The Department of Environmental Protection’s Office of Ecosystem Projects introduced a consolidated Environmental Resource Permit, or ERP, to the United States Army Corps of Engineers for the Herbert Hoover Dike (HHD) Repair and Rehabilitation Project (R&R Project).
The permit authorizes construction and replacement of Culverts 2, 12A and HP-2 with new water control structures S-278 (C-2), S-274 (C-12A) and S-287 (C-HP-2).
“The residents of South Florida are dependant upon a stable dike around Lake Okeechobee,” said DEP Secretary Herschel T. Vinyard Jr. “DEP was able to streamline its permitting process for critical dike rehabilitation projects to alleviate flooding and environmental concerns for residents in the communities impacted by Lake Okeechobee.”

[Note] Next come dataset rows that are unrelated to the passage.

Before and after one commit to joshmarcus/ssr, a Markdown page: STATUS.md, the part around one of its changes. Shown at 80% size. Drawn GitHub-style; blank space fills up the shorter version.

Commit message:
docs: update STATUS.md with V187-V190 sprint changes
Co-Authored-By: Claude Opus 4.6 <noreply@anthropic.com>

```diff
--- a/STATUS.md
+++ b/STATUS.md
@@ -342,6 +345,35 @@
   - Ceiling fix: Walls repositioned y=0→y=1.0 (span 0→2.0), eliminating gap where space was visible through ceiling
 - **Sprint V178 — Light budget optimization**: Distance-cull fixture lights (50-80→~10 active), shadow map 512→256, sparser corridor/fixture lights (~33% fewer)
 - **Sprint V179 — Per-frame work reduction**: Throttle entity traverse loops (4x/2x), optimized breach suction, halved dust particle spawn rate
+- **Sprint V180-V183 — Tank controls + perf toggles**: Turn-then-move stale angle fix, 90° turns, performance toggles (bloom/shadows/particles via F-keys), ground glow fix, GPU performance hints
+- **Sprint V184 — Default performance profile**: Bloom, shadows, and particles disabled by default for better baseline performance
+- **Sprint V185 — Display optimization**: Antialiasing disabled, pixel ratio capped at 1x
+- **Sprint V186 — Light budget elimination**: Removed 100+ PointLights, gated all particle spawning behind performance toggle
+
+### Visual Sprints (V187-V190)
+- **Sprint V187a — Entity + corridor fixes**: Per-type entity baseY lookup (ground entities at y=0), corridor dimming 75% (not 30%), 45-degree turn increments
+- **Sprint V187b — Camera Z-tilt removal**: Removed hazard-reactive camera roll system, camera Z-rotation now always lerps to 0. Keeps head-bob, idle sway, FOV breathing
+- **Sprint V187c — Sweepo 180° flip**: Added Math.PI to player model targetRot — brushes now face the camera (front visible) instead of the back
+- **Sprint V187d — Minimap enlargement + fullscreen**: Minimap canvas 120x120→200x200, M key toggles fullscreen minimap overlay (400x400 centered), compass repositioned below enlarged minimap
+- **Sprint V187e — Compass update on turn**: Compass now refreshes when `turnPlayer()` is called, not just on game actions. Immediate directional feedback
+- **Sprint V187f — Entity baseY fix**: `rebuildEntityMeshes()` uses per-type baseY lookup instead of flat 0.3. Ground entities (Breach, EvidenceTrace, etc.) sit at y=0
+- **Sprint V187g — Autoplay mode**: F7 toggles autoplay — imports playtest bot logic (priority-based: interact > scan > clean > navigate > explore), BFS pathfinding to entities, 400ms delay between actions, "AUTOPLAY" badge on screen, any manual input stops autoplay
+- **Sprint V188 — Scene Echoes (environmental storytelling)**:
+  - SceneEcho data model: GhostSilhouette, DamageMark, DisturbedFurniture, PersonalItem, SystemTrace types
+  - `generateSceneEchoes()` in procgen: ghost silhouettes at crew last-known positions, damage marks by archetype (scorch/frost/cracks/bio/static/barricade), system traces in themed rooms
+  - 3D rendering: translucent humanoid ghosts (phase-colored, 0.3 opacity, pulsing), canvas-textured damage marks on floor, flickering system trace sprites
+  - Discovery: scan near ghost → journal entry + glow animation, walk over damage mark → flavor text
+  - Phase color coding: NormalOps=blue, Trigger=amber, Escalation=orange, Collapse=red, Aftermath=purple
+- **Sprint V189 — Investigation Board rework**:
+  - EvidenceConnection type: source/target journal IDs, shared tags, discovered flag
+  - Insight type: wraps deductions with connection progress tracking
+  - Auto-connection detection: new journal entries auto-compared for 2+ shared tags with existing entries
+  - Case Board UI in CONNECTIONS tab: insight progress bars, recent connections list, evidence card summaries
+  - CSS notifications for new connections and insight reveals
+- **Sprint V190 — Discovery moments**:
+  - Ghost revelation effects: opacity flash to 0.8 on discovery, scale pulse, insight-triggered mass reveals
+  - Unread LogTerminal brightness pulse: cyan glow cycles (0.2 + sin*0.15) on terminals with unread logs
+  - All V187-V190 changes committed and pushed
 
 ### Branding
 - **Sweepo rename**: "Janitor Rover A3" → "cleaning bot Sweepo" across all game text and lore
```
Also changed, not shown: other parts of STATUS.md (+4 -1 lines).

The HHD R&R Project is intended to reduce the risk of flooding, piping and seepage as a result of higher lake levels. The dike, which was constructed in the early to mid-1900s, is comprised of gravel, rock, limestone, sand and shell and does not currently meet the rigorous standards for dams and levees that exist today; limiting the flexibility of water managers with regard to lake operations. Enhancements to the HHD are critical to the restoration of the Everglades, and last year, the state urged the U.S. Army Corps of Engineers’ (Corps) to expedite work on this dike system.
The culvert repair project is one component of the Corps comprehensive HHD R&R Project to enhance the stability of the 143 mile earthen dike around Lake Okeechobee. Replacement of the culverts will strengthen particular areas of the dike, reducing the risk of seepage, piping and levee failure when Lake Okeechobee reaches certain water levels.
The project is located within five counties: Glades, Hendry, Martin, Okeechobee and Palm Beach.
Press Release, May 6, 2014